### Instructions for the task
Return, from the lines below, each one that includes the word "their".

[Version difference data]
________________________________________

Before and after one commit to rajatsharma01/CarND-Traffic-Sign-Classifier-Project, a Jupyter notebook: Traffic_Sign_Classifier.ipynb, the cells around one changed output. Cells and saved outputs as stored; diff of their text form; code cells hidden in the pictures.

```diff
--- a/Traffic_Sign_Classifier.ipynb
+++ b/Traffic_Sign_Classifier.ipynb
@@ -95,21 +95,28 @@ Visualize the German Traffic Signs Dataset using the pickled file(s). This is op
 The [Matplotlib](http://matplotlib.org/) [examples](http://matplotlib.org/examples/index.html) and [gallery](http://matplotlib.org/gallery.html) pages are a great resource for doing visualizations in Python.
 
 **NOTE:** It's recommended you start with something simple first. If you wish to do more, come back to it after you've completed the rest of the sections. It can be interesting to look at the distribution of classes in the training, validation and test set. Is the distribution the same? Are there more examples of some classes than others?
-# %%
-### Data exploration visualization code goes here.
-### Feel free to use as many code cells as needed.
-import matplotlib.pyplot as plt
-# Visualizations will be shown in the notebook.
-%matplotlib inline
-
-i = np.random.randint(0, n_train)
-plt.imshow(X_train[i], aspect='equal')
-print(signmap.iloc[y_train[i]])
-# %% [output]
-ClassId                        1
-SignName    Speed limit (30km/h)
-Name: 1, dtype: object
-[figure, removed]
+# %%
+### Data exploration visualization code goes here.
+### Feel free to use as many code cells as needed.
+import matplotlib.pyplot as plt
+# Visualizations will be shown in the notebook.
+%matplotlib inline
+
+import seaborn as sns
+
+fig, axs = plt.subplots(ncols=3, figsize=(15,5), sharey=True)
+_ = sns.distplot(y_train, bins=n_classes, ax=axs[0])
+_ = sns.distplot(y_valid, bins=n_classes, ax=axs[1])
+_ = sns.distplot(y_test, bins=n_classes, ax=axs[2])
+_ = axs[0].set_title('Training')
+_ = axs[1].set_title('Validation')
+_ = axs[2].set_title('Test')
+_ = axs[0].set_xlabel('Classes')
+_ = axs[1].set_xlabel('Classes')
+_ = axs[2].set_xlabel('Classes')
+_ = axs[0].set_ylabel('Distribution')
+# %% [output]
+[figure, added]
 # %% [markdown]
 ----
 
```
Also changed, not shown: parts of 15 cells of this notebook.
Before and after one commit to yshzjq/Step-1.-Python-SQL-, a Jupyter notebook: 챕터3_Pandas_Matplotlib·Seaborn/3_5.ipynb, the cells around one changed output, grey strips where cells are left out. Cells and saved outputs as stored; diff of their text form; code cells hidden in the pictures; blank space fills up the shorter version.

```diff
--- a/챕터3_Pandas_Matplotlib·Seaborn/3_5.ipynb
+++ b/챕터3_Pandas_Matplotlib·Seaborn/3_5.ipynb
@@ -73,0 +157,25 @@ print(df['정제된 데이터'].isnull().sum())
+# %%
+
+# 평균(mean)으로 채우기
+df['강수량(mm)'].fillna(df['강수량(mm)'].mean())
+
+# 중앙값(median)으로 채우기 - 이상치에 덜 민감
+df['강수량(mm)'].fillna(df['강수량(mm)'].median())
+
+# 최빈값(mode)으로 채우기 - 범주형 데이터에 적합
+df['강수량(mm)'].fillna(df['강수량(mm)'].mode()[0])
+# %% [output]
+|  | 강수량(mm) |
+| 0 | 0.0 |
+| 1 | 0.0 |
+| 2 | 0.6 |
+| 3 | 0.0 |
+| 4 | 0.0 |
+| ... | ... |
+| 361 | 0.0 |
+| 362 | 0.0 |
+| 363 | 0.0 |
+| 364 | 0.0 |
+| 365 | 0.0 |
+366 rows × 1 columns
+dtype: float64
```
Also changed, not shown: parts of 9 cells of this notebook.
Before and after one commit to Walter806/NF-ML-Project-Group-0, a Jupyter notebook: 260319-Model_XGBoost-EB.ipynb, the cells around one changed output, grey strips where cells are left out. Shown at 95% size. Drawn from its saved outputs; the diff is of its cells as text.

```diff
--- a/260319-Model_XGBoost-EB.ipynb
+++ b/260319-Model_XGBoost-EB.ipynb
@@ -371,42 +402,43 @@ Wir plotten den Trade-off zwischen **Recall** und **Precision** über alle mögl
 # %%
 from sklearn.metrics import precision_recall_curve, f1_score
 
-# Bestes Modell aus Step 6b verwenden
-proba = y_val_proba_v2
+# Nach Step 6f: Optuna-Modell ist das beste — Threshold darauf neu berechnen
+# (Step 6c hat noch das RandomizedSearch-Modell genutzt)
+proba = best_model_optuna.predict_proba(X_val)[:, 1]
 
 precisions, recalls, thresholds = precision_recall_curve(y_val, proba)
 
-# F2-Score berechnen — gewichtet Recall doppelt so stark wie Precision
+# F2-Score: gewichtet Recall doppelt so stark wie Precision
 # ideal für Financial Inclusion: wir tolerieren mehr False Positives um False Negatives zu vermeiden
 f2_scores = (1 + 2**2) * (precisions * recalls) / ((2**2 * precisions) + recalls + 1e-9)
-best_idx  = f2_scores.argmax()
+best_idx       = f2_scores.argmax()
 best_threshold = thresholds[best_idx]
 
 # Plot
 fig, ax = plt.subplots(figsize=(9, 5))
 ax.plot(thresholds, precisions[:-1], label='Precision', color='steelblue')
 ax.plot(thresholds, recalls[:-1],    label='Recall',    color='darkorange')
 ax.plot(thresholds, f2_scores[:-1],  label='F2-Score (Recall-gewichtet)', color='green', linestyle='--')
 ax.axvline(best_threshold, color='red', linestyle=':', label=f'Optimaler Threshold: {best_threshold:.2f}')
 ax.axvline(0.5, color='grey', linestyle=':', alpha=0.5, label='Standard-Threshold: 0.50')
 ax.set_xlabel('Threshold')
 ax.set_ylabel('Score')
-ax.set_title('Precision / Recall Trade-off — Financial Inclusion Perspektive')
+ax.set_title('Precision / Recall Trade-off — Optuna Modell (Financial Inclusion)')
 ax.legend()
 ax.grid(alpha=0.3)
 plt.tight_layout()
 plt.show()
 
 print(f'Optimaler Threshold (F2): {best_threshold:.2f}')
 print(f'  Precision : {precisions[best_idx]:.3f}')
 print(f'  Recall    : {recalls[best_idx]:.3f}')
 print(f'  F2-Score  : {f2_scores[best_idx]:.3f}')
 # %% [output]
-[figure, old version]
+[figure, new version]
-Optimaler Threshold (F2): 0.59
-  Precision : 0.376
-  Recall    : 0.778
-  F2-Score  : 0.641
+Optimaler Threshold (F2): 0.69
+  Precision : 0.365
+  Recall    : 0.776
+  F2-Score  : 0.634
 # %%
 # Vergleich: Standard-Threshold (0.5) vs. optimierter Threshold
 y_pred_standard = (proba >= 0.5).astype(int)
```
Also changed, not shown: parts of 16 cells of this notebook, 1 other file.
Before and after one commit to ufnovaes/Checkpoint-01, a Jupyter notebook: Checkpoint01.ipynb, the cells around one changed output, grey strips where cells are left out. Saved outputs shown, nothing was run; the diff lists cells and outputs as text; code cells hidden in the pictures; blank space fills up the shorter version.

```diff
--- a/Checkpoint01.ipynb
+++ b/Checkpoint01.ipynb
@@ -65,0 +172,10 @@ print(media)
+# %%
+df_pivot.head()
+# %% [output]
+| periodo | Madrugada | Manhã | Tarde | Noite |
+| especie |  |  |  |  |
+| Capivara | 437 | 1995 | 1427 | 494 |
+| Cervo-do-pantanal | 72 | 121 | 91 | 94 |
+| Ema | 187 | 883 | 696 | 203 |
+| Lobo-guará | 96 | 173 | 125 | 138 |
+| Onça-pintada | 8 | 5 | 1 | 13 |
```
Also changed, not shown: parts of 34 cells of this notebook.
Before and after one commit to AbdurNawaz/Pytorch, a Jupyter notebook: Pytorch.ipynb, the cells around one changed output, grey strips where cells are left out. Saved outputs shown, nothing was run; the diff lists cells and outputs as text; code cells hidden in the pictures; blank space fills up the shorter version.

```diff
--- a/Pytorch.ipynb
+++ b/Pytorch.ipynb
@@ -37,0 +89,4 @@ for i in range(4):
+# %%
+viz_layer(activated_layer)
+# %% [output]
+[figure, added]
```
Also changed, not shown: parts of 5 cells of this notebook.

________________________________________

### Reply to the task
Before and after one commit to rajatsharma01/CarND-Traffic-Sign-Classifier-Project, a Jupyter notebook: Traffic_Sign_Classifier.ipynb, the cells around one changed output. Cells and saved outputs as stored; diff of their text form; code cells hidden in the pictures.
Before and after one commit to yshzjq/Step-1.-Python-SQL-, a Jupyter notebook: 챕터3_Pandas_Matplotlib·Seaborn/3_5.ipynb, the cells around one changed output, grey strips where cells are left out. Cells and saved outputs as stored; diff of their text form; code cells hidden in the pictures; blank space fills up the shorter version.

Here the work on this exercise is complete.